Thursday, March 06, 2008

Timeo Danaos et dona ferentes

Last year at OSCON, I talked about the need for competitive utility computing markets. Without these markets, many of the benefits of SaaS ("software as a service") would be limited and adoption would be hampered because of fears over the risks.

To create such a market, you need "true portability" which I would define as comprising:-

  1. A number of providers of the same service.
  2. Portability of all data (including any meta-data) from one provider to another.
  3. Interpretation of all data (including any meta data) to be identical in the new provider.
  4. The switching from one provider to another to be a useable process.

To achieve all of this without those service providers surrendering strategic control of their business to a software vendor, you would need all the core technology to be open sourced.

This utility SaaS world would benefit business consumers and those whose expertise is in large scale service provision. However, it is an unpalatable world for any former provider of commonly used proprietary technology.

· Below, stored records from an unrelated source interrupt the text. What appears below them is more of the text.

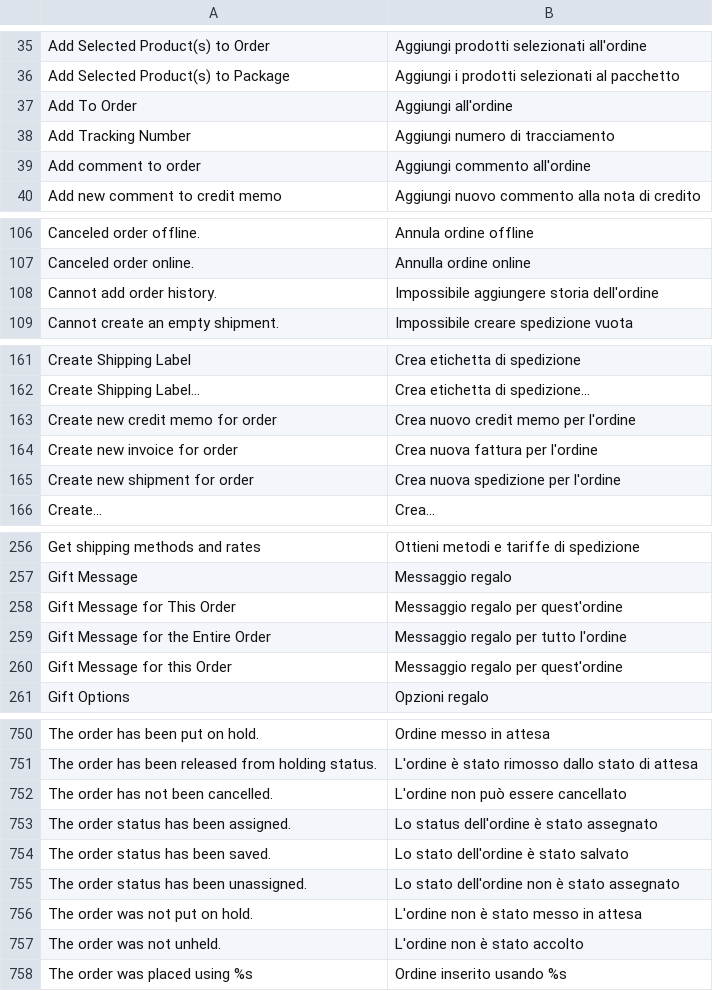
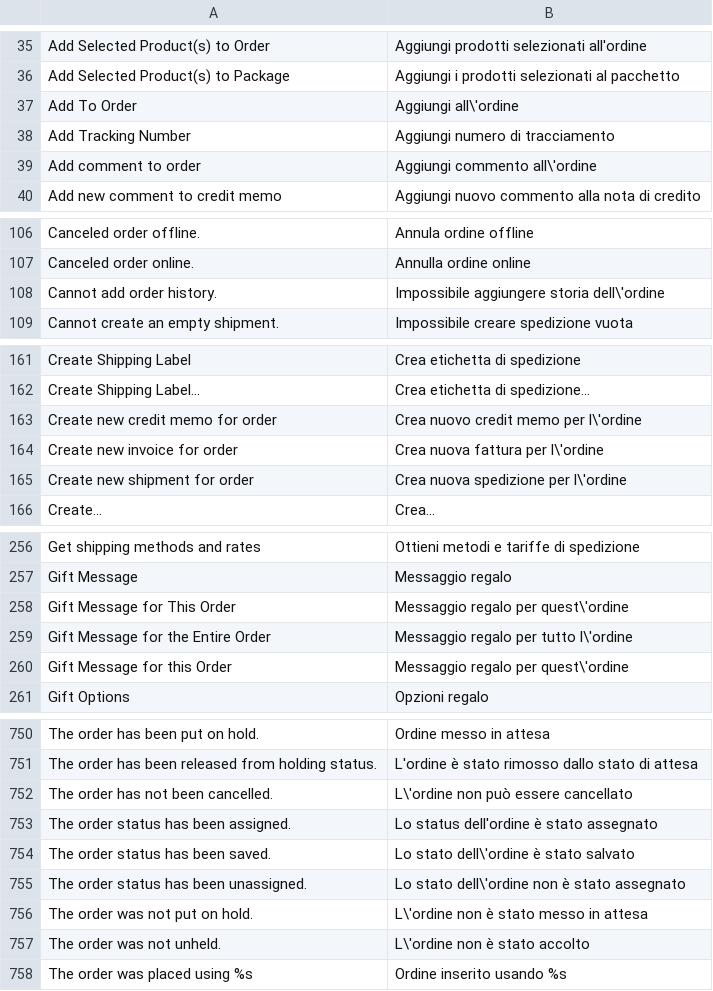
Before and after one commit to ikommerce/magento_italian_modman, a CSV file: app/locale/it_IT/Mage_Sales.csv, drawn as a sheet; only a part is shown, gaps mark what is left out; the diff covers the shown part only.

```diff
--- a/app/locale/it_IT/Mage_Sales.csv
+++ b/app/locale/it_IT/Mage_Sales.csv
@@ -36,5 +36,5 @@
 "Add Selected Product(s) to Package","Aggiungi i prodotti selezionati al pacchetto"
-"Add To Order","Aggiungi all'ordine"
+"Add To Order","Aggiungi all\'ordine"
 "Add Tracking Number","Aggiungi numero di tracciamento"
-"Add comment to order","Aggiungi commento all'ordine"
+"Add comment to order","Aggiungi commento all\'ordine"
 "Add new comment to credit memo","Aggiungi nuovo commento alla nota di credito"
@@ -107,3 +107,3 @@
 "Canceled order online.","Annulla ordine online"
-"Cannot add order history.","Impossibile aggiungere storia dell'ordine"
+"Cannot add order history.","Impossibile aggiungere storia dell\'ordine"
 "Cannot create an empty shipment.","Impossibile creare spedizione vuota"
@@ -162,5 +162,5 @@
 "Create Shipping Label...","Crea etichetta di spedizione..."
-"Create new credit memo for order","Crea nuovo credit memo per l'ordine"
-"Create new invoice for order","Crea nuova fattura per l'ordine"
-"Create new shipment for order","Crea nuova spedizione per l'ordine"
+"Create new credit memo for order","Crea nuovo credit memo per l\'ordine"
+"Create new invoice for order","Crea nuova fattura per l\'ordine"
+"Create new shipment for order","Crea nuova spedizione per l\'ordine"
 "Create...","Crea..."
@@ -257,5 +257,5 @@
 "Gift Message","Messaggio regalo"
-"Gift Message for This Order","Messaggio regalo per quest'ordine"
-"Gift Message for the Entire Order","Messaggio regalo per tutto l'ordine"
-"Gift Message for this Order","Messaggio regalo per quest'ordine"
+"Gift Message for This Order","Messaggio regalo per quest\'ordine"
+"Gift Message for the Entire Order","Messaggio regalo per tutto l\'ordine"
+"Gift Message for this Order","Messaggio regalo per quest\'ordine"
 "Gift Options","Opzioni regalo"
@@ -751,8 +751,8 @@
 "The order has been released from holding status.","L'ordine è stato rimosso dallo stato di attesa"
-"The order has not been cancelled.","L'ordine non può essere cancellato"
+"The order has not been cancelled.","L\'ordine non può essere cancellato"
 "The order status has been assigned.","Lo status dell'ordine è stato assegnato"
-"The order status has been saved.","Lo stato dell'ordine è stato salvato"
-"The order status has been unassigned.","Lo stato dell'ordine non è stato assegnato"
-"The order was not put on hold.","L'ordine non è stato messo in attesa"
-"The order was not unheld.","L'ordine non è stato accolto"
+"The order status has been saved.","Lo stato dell\'ordine è stato salvato"
+"The order status has been unassigned.","Lo stato dell\'ordine non è stato assegnato"
+"The order was not put on hold.","L\'ordine non è stato messo in attesa"
+"The order was not unheld.","L\'ordine non è stato accolto"
 "The order was placed using %s","Ordine inserito usando %s"
```
Also changed, not shown: 12 edited cells elsewhere in this file.
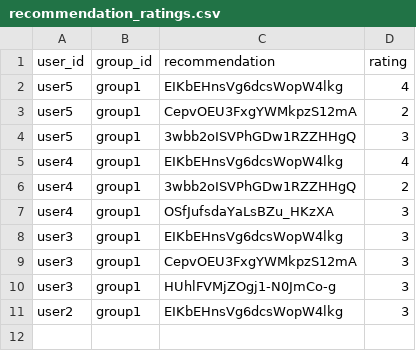
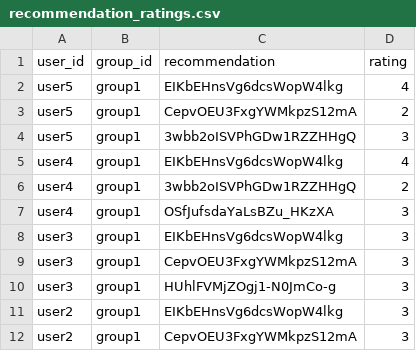
Before and after one commit to demondeployer7/dss8, a CSV file: recommendation_ratings.csv, drawn as a sheet; the diff names each change by its address in the sheet, - before the commit and + after, or states it on an @@ line.

Commit message:
Update recommendation_ratings.csv via Streamlit app

```diff
--- a/recommendation_ratings.csv
+++ b/recommendation_ratings.csv
+row 12: user2 | group1 | CepvOEU3FxgYWMkpzS12mA | 3
```
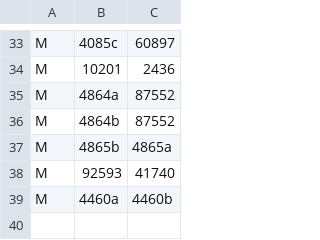
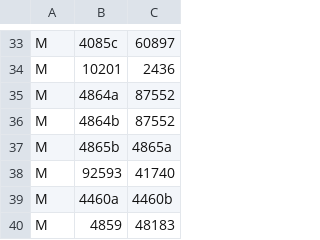
Before and after one commit to jncraton/bricki, a CSV file: data/part_relationships.csv, drawn as a sheet; only a part is shown, gaps mark what is left out; the diff names each change by its address in the sheet, - before the commit and + after, or states it on an @@ line.

```diff
--- a/data/part_relationships.csv
+++ b/data/part_relationships.csv
+row 40: M | 4859 | 48183
```
Also changed, not shown: data/part_bins.csv.
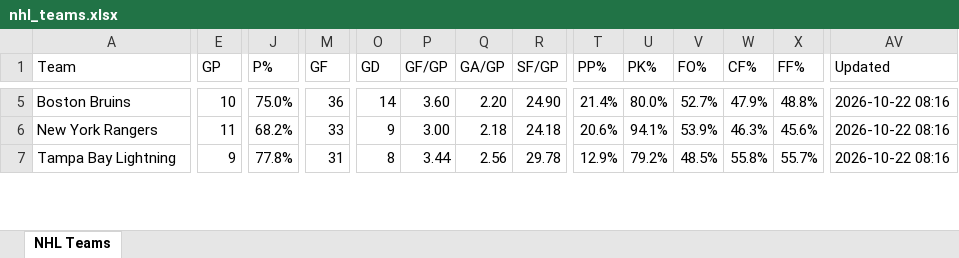
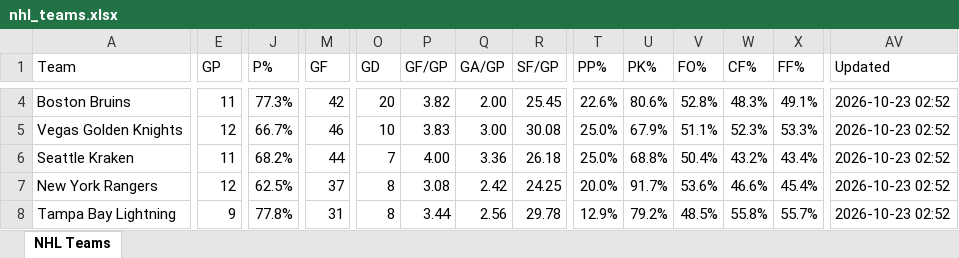
Before and after one commit to msshearin3-creator/nhl-stats-updater, an Excel workbook: data/nhl_teams.xlsx, sheet NHL Teams, drawn as a sheet; only a part is shown, gaps mark what is left out; values as stored, in another font and other column widths than the file's, no borders; table styles not drawn; addresses are those after the commit; rows hold the shown columns only; the diff covers the shown part only; the diff names each change by its address in the sheet, - before the commit and + after, or states it on an @@ line.

```diff
--- a/data/nhl_teams.xlsx (sheet NHL Teams)
+++ b/data/nhl_teams.xlsx (sheet NHL Teams)
-E4 (GP): 10
+E4 (GP): 11
-J4 (P%): 75.0%
+J4 (P%): 77.3%
-M4 (GF): 36
+M4 (GF): 42
-O4 (GD): 14
+O4 (GD): 20
-P4 (GF/GP): 3.60
+P4 (GF/GP): 3.82
-Q4 (GA/GP): 2.20
+Q4 (GA/GP): 2.00
-R4 (SF/GP): 24.90
+R4 (SF/GP): 25.45
-T4 (PP%): 21.4%
+T4 (PP%): 22.6%
-U4 (PK%): 80.0%
+U4 (PK%): 80.6%
-V4 (FO%): 52.7%
+V4 (FO%): 52.8%
-W4 (CF%): 47.9%
+W4 (CF%): 48.3%
-X4 (FF%): 48.8%
+X4 (FF%): 49.1%
-AV4 (Updated): 2026-10-22 08:16
+AV4 (Updated): 2026-10-23 02:52
+row 5: Vegas Golden Knights | 12 | 66.7% | 46 | 10 | 3.83 | 3.00 | 30.08 | 25.0% | 67.9% | 51.1% | 52.3% | 53.3% | 2026-10-23 02:52
+row 6: Seattle Kraken | 11 | 68.2% | 44 | 7 | 4.00 | 3.36 | 26.18 | 25.0% | 68.8% | 50.4% | 43.2% | 43.4% | 2026-10-23 02:52
-E7 (GP): 11
+E7 (GP): 12
-J7 (P%): 68.2%
+J7 (P%): 62.5%
-M7 (GF): 33
+M7 (GF): 37
-O7 (GD): 9
+O7 (GD): 8
-P7 (GF/GP): 3.00
+P7 (GF/GP): 3.08
-Q7 (GA/GP): 2.18
+Q7 (GA/GP): 2.42
-R7 (SF/GP): 24.18
+R7 (SF/GP): 24.25
-T7 (PP%): 20.6%
+T7 (PP%): 20.0%
-U7 (PK%): 94.1%
+U7 (PK%): 91.7%
-V7 (FO%): 53.9%
+V7 (FO%): 53.6%
-W7 (CF%): 46.3%
+W7 (CF%): 46.6%
-X7 (FF%): 45.6%
+X7 (FF%): 45.4%
-AV7:AV8 (Updated): 2026-10-22 08:16
+AV7:AV8 (Updated): 2026-10-23 02:52
```
Also changed, not shown: 10 added rows, 12 removed rows and 328 edited cells elsewhere in this sheet, 2 other files.
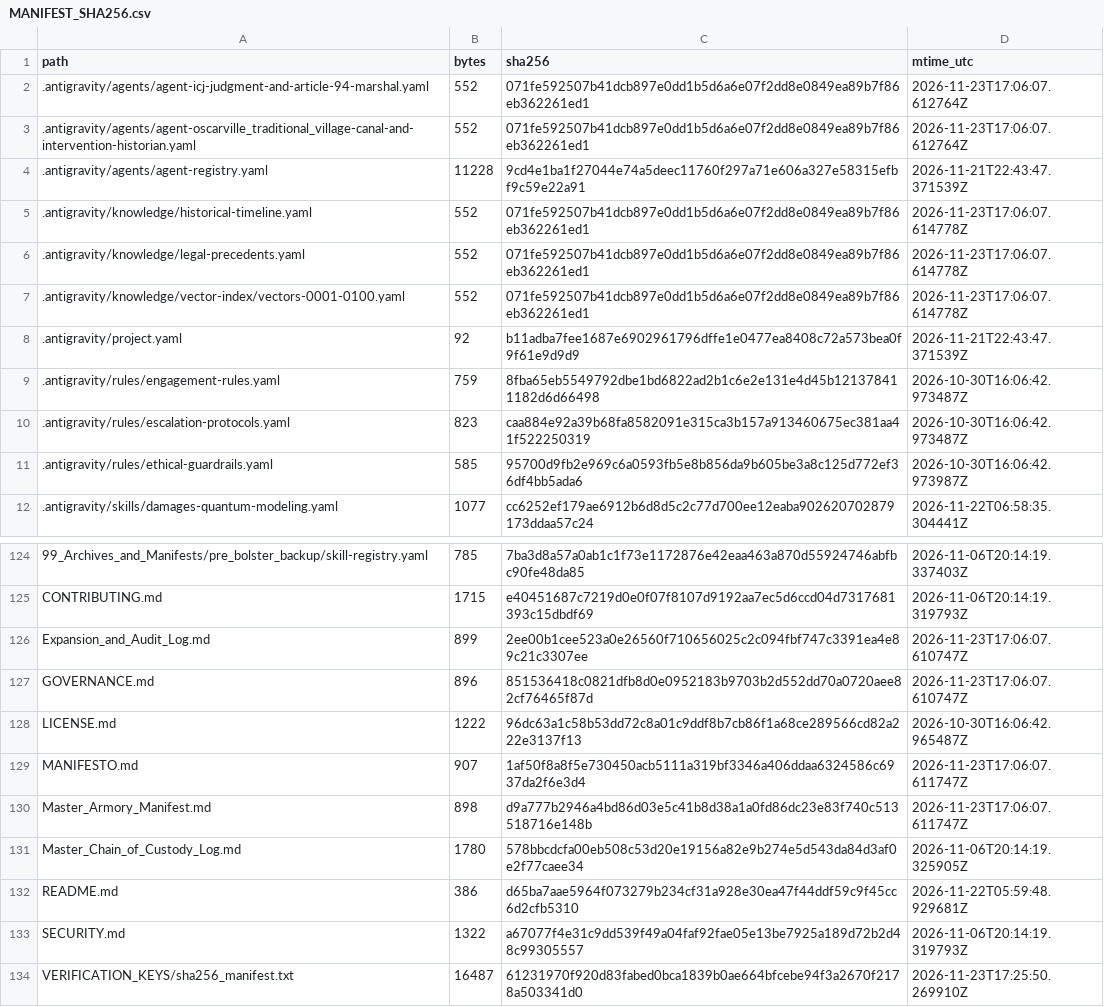
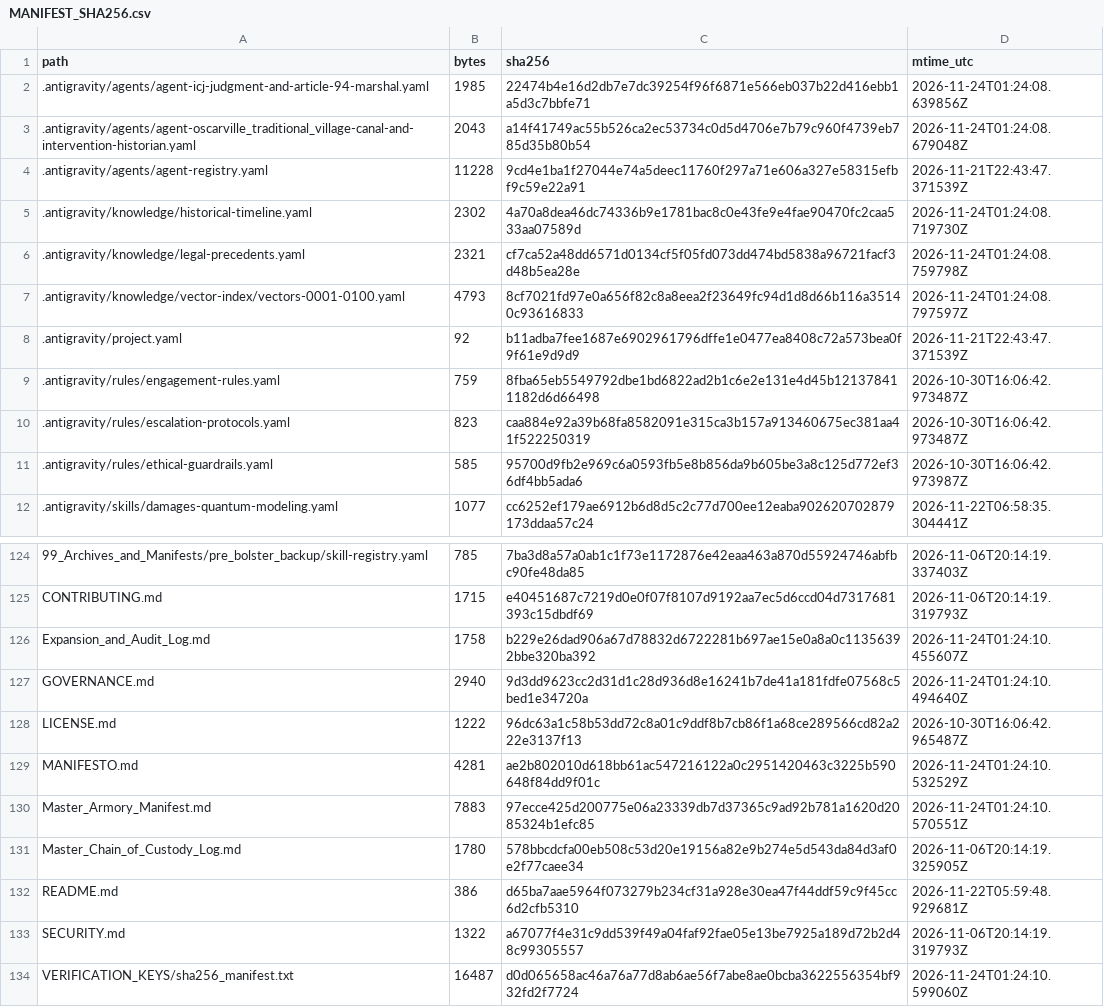
Before and after one commit to GlobalRestitutionAlliance/turtle-island-us-ak-oscarville-traditional-village-master-litigation, a CSV file: 99_Archives_and_Manifests/MANIFEST_SHA256.csv, drawn as a sheet; only a part is shown, gaps mark what is left out; the diff covers the shown part only.

```diff
--- a/99_Archives_and_Manifests/MANIFEST_SHA256.csv
+++ b/99_Archives_and_Manifests/MANIFEST_SHA256.csv
@@ -1,8 +1,8 @@
 path,bytes,sha256,mtime_utc
-.antigravity/agents/agent-icj-judgment-and-article-94-marshal.yaml,552,071fe592507b41dcb897e0dd1b5d6a6e07f2dd8e0849ea89b7f86eb362261ed1,2026-11-23T17:06:07.612764Z
-.antigravity/agents/agent-oscarville_traditional_village-canal-and-intervention-historian.yaml,552,071fe592507b41dcb897e0dd1b5d6a6e07f2dd8e0849ea89b7f86eb362261ed1,2026-11-23T17:06:07.612764Z
+.antigravity/agents/agent-icj-judgment-and-article-94-marshal.yaml,1985,22474b4e16d2db7e7dc39254f96f6871e566eb037b22d416ebb1a5d3c7bbfe71,2026-11-24T01:24:08.639856Z
+.antigravity/agents/agent-oscarville_traditional_village-canal-and-intervention-historian.yaml,2043,a14f41749ac55b526ca2ec53734c0d5d4706e7b79c960f4739eb785d35b80b54,2026-11-24T01:24:08.679048Z
 .antigravity/agents/agent-registry.yaml,11228,9cd4e1ba1f27044e74a5deec11760f297a71e606a327e58315efbf9c59e22a91,2026-11-21T22:43:47.371539Z
-.antigravity/knowledge/historical-timeline.yaml,552,071fe592507b41dcb897e0dd1b5d6a6e07f2dd8e0849ea89b7f86eb362261ed1,2026-11-23T17:06:07.614778Z
-.antigravity/knowledge/legal-precedents.yaml,552,071fe592507b41dcb897e0dd1b5d6a6e07f2dd8e0849ea89b7f86eb362261ed1,2026-11-23T17:06:07.614778Z
-.antigravity/knowledge/vector-index/vectors-0001-0100.yaml,552,071fe592507b41dcb897e0dd1b5d6a6e07f2dd8e0849ea89b7f86eb362261ed1,2026-11-23T17:06:07.614778Z
+.antigravity/knowledge/historical-timeline.yaml,2302,4a70a8dea46dc74336b9e1781bac8c0e43fe9e4fae90470fc2caa533aa07589d,2026-11-24T01:24:08.719730Z
+.antigravity/knowledge/legal-precedents.yaml,2321,cf7ca52a48dd6571d0134cf5f05fd073dd474bd5838a96721facf3d48b5ea28e,2026-11-24T01:24:08.759798Z
+.antigravity/knowledge/vector-index/vectors-0001-0100.yaml,4793,8cf7021fd97e0a656f82c8a8eea2f23649fc94d1d8d66b116a35140c93616833,2026-11-24T01:24:08.797597Z
 .antigravity/project.yaml,92,b11adba7fee1687e6902961796dffe1e0477ea8408c72a573bea0f9f61e9d9d9,2026-11-21T22:43:47.371539Z
@@ -125,7 +125,7 @@ path,bytes,sha256,mtime_utc
 CONTRIBUTING.md,1715,e40451687c7219d0e0f07f8107d9192aa7ec5d6ccd04d7317681393c15dbdf69,2026-11-06T20:14:19.319793Z
-Expansion_and_Audit_Log.md,899,2ee00b1cee523a0e26560f710656025c2c094fbf747c3391ea4e89c21c3307ee,2026-11-23T17:06:07.610747Z
-GOVERNANCE.md,896,851536418c0821dfb8d0e0952183b9703b2d552dd70a0720aee82cf76465f87d,2026-11-23T17:06:07.610747Z
+Expansion_and_Audit_Log.md,1758,b229e26dad906a67d78832d6722281b697ae15e0a8a0c11356392bbe320ba392,2026-11-24T01:24:10.455607Z
+GOVERNANCE.md,2940,9d3dd9623cc2d31d1c28d936d8e16241b7de41a181fdfe07568c5bed1e34720a,2026-11-24T01:24:10.494640Z
 LICENSE.md,1222,96dc63a1c58b53dd72c8a01c9ddf8b7cb86f1a68ce289566cd82a222e3137f13,2026-10-30T16:06:42.965487Z
-MANIFESTO.md,907,1af50f8a8f5e730450acb5111a319bf3346a406ddaa6324586c6937da2f6e3d4,2026-11-23T17:06:07.611747Z
-Master_Armory_Manifest.md,898,d9a777b2946a4bd86d03e5c41b8d38a1a0fd86dc23e83f740c513518716e148b,2026-11-23T17:06:07.611747Z
+MANIFESTO.md,4281,ae2b802010d618bb61ac547216122a0c2951420463c3225b590648f84dd9f01c,2026-11-24T01:24:10.532529Z
+Master_Armory_Manifest.md,7883,97ecce425d200775e06a23339db7d37365c9ad92b781a1620d2085324b1efc85,2026-11-24T01:24:10.570551Z
 Master_Chain_of_Custody_Log.md,1780,578bbcdcfa00eb508c53d20e19156a82e9b274e5d543da84d3af0e2f77caee34,2026-11-06T20:14:19.325905Z
@@ -133,2 +133,2 @@ README.md,386,d65ba7aae5964f073279b234cf31a928e30ea47f44ddf59c9f45cc6d2cfb5310,2
 SECURITY.md,1322,a67077f4e31c9dd539f49a04faf92fae05e13be7925a189d72b2d48c99305557,2026-11-06T20:14:19.319793Z
-VERIFICATION_KEYS/sha256_manifest.txt,16487,61231970f920d83fabed0bca1839b0ae664bfcebe94f3a2670f2178a503341d0,2026-11-23T17:25:50.269910Z
+VERIFICATION_KEYS/sha256_manifest.txt,16487,d0d065658ac46a76a77d8ab6ae56f7abe8ae0bcba3622556354bf932fd2f7724,2026-11-24T01:24:10.599060Z
```
Also changed, not shown: 81 edited cells elsewhere in this file, 37 other files.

Palatable or not, commoditisation is fairly inevitable. For any ubiquitous technology to survive this change, the software vendor would have to do what should be impossible. The vendor would have to:-

  1. Persuade a number of companies to use the vendor's proprietary technology to create a competitive utility computing market.
  2. Persuade a huge number of customers to give up on internal systems and to lock themselves into this market and hence the vendor's technology.

The only way this could happen is if the vendor:-

  1. is a financial powerhouse with a long history of stability.
  2. has existing relationships with potential providers and customers based upon proprietary technology.
  3. is capable of creating its own initial large scale SaaS services during the early stages.
  4. can license a version to its customers to host in their own data centres whilst a market establishes.
  5. has strong relationships with a large number of ISPs and ISVs to become potential providers for this "market".
  6. has strong relationships with a large number of customers in order to generate the interest to attract the providers.
  7. has a powerful marketing machine which can provide compelling sales stories such as:-
    • cost efficiency through the use of the technology.
    • opportunity to create revenue by selling capacity to the "market".
    • opportunity to purchase capacity from the "market".
    • opportunity to reduce capex and operating costs by use of the "market".
  8. proven range of tools provided such as CRM. [buying a company such as would probably help]
  9. seamless integration with existing development tools and desktop environment.
  10. collaborative opportunities between companies in the "market". [How about social network based searching and advertising or free market reports based upon company data]
  11. enterprise environment with ISO standards.
  12. positive support for portability issues and a good neighbour-like image. [being pro web standards and pro data portability would help]

In its final and most abstracted form, this "market" would simply be consumers and producers exchanging utility computing resources through a "cloud" or a "mesh" based upon proprietary technology. Whilst seemingly based upon "open standards" and freedom, network effects can easily be used to create lock-in. If you were a complete pirate, you could even use it to undermine the current form of the Internet.

If such an approach was possible, then the proprietary vendor would smile as they escape from the ravages of commoditisation whilst service providers and business consumers would find themselves dependent upon the vendor.

It would be a nightmare scenario, an interoperability disaster which will harm consumers, governments, the community, the public and even businesses.

Be wary of Geeks bearing gifts.

Talking of gifts, I'm glad to note that Microsoft are adopting web standards, that's nice of them. They also appear to be much more open source friendly these days, helping out with popular development environments.

Mr. Edward's seems less than convinced by these "good" intentions and is rather concerned about something called "fixed/flow".

I've always thought that, in business, it's a good idea to fix things when possible ....

.... or at least try.